MATERIAL TO PROCESS:
☆ ☆ ☆ ☆ ☆ ☆ ☆
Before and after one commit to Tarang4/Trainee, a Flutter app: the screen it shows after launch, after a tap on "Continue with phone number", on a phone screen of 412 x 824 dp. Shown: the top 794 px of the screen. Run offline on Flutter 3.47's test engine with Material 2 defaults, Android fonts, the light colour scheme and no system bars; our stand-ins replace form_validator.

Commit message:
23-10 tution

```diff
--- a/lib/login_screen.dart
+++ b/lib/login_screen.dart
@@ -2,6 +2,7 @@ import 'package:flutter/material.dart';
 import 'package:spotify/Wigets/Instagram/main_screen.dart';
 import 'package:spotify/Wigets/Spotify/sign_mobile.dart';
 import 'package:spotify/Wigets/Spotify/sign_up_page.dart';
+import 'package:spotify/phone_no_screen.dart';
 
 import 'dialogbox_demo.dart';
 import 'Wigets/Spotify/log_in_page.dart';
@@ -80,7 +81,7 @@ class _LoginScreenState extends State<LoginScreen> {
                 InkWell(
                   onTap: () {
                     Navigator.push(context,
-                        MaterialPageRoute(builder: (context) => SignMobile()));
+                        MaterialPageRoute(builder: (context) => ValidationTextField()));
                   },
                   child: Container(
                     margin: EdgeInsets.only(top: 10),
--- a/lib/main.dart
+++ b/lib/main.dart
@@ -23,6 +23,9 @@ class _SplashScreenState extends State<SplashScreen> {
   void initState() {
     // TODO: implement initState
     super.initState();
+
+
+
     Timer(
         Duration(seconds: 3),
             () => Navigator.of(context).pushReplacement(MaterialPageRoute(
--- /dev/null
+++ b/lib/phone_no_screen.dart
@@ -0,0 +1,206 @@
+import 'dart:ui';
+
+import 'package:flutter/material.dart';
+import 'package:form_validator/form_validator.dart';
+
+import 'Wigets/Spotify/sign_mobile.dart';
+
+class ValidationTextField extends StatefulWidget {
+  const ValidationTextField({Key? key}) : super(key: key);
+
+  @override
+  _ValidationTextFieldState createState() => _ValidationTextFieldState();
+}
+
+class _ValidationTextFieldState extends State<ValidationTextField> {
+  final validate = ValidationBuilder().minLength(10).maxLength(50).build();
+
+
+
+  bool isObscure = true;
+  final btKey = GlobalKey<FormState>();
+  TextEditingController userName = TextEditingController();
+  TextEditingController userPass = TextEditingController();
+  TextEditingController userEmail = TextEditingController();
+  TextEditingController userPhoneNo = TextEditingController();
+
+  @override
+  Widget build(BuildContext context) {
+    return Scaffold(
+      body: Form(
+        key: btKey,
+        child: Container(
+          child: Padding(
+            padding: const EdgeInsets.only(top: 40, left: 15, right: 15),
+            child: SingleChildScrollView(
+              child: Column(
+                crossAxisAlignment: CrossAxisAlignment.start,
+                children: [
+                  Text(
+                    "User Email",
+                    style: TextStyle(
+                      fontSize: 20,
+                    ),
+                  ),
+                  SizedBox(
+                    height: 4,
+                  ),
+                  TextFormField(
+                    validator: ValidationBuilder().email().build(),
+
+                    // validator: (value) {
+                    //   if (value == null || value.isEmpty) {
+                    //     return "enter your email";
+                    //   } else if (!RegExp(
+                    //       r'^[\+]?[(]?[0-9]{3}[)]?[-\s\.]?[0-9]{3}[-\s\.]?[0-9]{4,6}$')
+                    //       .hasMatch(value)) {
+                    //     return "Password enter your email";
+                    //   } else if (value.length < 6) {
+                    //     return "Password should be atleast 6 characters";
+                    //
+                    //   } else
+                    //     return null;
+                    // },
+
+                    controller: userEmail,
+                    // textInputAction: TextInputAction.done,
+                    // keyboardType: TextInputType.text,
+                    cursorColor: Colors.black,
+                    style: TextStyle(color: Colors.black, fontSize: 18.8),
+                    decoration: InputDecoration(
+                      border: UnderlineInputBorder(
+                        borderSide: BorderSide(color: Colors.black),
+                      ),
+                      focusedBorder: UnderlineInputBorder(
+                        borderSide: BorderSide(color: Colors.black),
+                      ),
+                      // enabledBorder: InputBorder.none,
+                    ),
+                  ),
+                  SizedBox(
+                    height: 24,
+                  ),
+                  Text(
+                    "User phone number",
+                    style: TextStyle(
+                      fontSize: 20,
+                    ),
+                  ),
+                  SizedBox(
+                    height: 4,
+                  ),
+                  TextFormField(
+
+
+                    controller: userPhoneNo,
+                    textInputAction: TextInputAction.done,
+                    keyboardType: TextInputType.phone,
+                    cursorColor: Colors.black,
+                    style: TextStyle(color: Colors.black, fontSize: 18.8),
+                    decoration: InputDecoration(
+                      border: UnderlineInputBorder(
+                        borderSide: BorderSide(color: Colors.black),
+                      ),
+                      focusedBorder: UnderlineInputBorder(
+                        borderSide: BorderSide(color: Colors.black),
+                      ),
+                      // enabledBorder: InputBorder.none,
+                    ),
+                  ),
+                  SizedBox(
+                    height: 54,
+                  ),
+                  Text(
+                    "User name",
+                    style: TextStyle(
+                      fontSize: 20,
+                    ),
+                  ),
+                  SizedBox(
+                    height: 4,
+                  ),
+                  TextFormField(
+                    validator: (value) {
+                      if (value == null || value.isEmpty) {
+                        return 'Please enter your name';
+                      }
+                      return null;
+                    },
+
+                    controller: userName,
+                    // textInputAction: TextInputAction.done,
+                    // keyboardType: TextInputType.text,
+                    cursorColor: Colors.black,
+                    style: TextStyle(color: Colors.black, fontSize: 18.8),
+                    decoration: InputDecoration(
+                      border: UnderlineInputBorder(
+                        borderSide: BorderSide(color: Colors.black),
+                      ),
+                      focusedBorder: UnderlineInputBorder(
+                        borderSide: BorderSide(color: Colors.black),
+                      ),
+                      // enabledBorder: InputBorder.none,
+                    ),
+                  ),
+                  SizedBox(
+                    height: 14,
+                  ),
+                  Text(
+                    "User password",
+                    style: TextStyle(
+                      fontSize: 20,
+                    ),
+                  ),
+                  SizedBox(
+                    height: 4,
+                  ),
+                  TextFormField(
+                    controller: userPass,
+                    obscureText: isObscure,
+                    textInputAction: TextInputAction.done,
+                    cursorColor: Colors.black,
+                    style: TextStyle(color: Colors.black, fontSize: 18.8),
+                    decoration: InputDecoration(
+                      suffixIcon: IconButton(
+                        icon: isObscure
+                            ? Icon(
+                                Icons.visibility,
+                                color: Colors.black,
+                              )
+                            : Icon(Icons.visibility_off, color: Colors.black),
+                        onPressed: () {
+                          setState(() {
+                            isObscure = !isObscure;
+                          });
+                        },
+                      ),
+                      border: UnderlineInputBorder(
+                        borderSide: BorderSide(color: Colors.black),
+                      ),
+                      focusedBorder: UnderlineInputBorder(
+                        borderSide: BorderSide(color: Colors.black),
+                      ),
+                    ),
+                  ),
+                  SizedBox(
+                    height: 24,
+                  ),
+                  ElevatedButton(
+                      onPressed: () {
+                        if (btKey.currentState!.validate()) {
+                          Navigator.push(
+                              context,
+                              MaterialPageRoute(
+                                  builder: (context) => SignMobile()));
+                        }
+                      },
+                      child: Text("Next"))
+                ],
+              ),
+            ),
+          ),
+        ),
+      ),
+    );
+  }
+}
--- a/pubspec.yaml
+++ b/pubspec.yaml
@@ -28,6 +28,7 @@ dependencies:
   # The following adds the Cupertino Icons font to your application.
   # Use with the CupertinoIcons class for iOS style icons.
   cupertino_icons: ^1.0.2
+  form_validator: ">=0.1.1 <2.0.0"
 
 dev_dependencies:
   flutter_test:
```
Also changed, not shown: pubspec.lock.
☆ ☆ ☆ ☆ ☆ ☆ ☆
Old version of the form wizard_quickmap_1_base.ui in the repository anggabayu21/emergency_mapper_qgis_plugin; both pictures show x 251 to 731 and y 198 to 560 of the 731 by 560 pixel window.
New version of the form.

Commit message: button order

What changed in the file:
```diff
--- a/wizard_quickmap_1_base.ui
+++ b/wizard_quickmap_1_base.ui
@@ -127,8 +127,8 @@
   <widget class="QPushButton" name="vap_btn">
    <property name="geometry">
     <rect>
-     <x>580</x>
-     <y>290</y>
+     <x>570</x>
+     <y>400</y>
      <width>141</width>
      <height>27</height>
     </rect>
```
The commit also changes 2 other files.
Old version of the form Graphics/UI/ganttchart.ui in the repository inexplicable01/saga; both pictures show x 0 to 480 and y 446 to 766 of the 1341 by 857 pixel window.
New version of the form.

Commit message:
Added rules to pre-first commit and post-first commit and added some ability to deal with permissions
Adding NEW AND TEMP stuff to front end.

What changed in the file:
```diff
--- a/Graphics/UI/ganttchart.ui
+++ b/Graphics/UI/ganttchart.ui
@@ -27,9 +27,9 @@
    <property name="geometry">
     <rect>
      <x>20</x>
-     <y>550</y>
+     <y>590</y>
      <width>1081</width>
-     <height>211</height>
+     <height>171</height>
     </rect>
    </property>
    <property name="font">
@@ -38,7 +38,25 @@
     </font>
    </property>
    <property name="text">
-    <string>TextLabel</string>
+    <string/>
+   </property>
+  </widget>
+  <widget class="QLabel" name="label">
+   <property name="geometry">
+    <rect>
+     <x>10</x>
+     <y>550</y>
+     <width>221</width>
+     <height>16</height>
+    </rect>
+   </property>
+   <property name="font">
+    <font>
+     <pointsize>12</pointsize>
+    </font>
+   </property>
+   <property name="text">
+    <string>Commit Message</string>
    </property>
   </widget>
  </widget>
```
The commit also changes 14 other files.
☆ ☆ ☆ ☆ ☆ ☆ ☆
Every line above that includes the string "import" needs to be copied.

@@ -2,6 +2,7 @@ import 'package:flutter/material.dart';
 import 'package:spotify/Wigets/Instagram/main_screen.dart';
 import 'package:spotify/Wigets/Spotify/sign_mobile.dart';
 import 'package:spotify/Wigets/Spotify/sign_up_page.dart';
+import 'package:spotify/phone_no_screen.dart';
 import 'dialogbox_demo.dart';
 import 'Wigets/Spotify/log_in_page.dart';
+import 'dart:ui';
+import 'package:flutter/material.dart';
+import 'package:form_validator/form_validator.dart';
+import 'Wigets/Spotify/sign_mobile.dart';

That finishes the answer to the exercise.